Peacock (Inachis io)

Rabbit (Oryctolagus cuniculus)

Finally I walked round the lake and took a couple of pictures of the geese.

Greylag Goose (Anser anser)

Canada Goose (Branta canadensis)

Name that mammal...

I recently took part in Kent Wildlife Trust's Mammal Identification course.  The course took place, unsurprisingly, in Kent at Wildwood Trust.  This is a really lovely place which is a bit like a safari park for native animals.  In actual fact they have a lot of different animals including arctice fox, lynx and bison which are not native, but interesting all the same.

We spent the morning learning about the different families of animals, their main identification features and about fieldcraft techniques, i.e. spotting and identifying tracks and poo.  We were also able to look at pelts, antlers, skulls and other bones in the class to help us get an idea of the size of the animals.

After lunch, outside in the sunshine, we had a tour round the park to see the animals we had been taught about.  Some of which were elusive, weasel and stoat were both quite shy, and the badger had to be coaxed out of bed...

Polecat (Mustela putorius)

Badger (Meles meles)

Otter (Lutra lutra)

Fallow Deer (Dama dama)

Fallow Deer (Dama dama)

Wild Boar (Sus scrofa)

Konik Horse (Equus caballus)

Red Deer (Cervus elaphus)

Red Fox (Vulpes vulpes)

The day was very informative and it was really helpful to see the animals close up to get an indication of their size and key features.  The other animals we saw were:

Arctic Fox (Alopex lagopus); Bison (Bison bonasus); Harvest Mouse (Micromys minutus); Lynx (Lynx lynx); Pine Marten (Martes martes); Stoat (Mustela ermines); Weasel (Mustela nivalis); and Wolf (Canis lupus).
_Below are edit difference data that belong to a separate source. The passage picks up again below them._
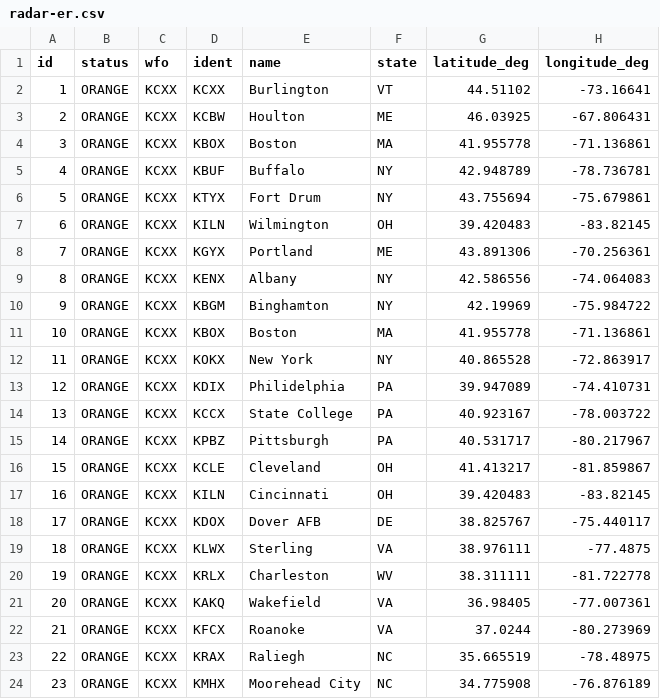
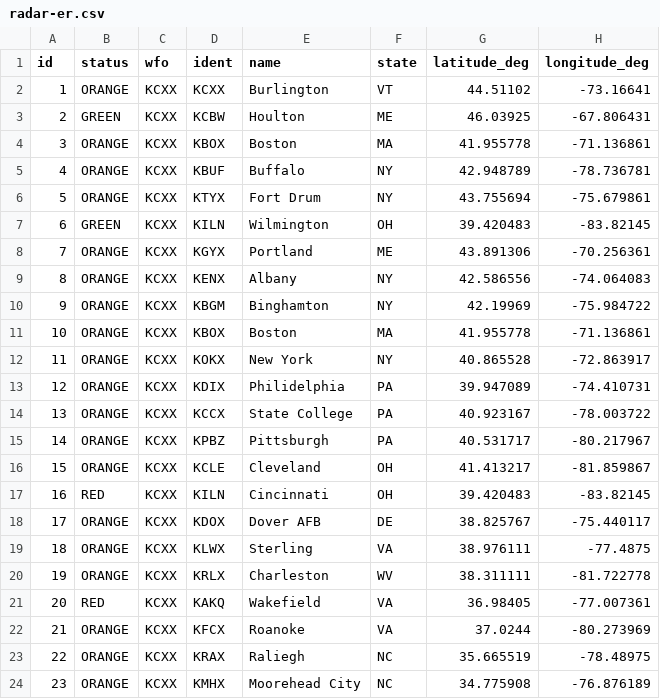
Before and after one commit to johncompo/johncompo.github.io, a CSV file: radar-er.csv, drawn as a sheet; only a part is shown; the diff names each change by its address in the sheet, - before the commit and + after, or states it on an @@ line.

Commit message:
Update radar-er.csv

```diff
--- a/radar-er.csv
+++ b/radar-er.csv
-B3 (status): ORANGE
+B3 (status): GREEN
-B7 (status): ORANGE
+B7 (status): GREEN
-B17 (status): ORANGE
+B17 (status): RED
-B21 (status): ORANGE
+B21 (status): RED
```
We finished the day off with a "poo i.d. test" in which Kerry and I fared quite admirably.  Chris Packham would have been proud of us!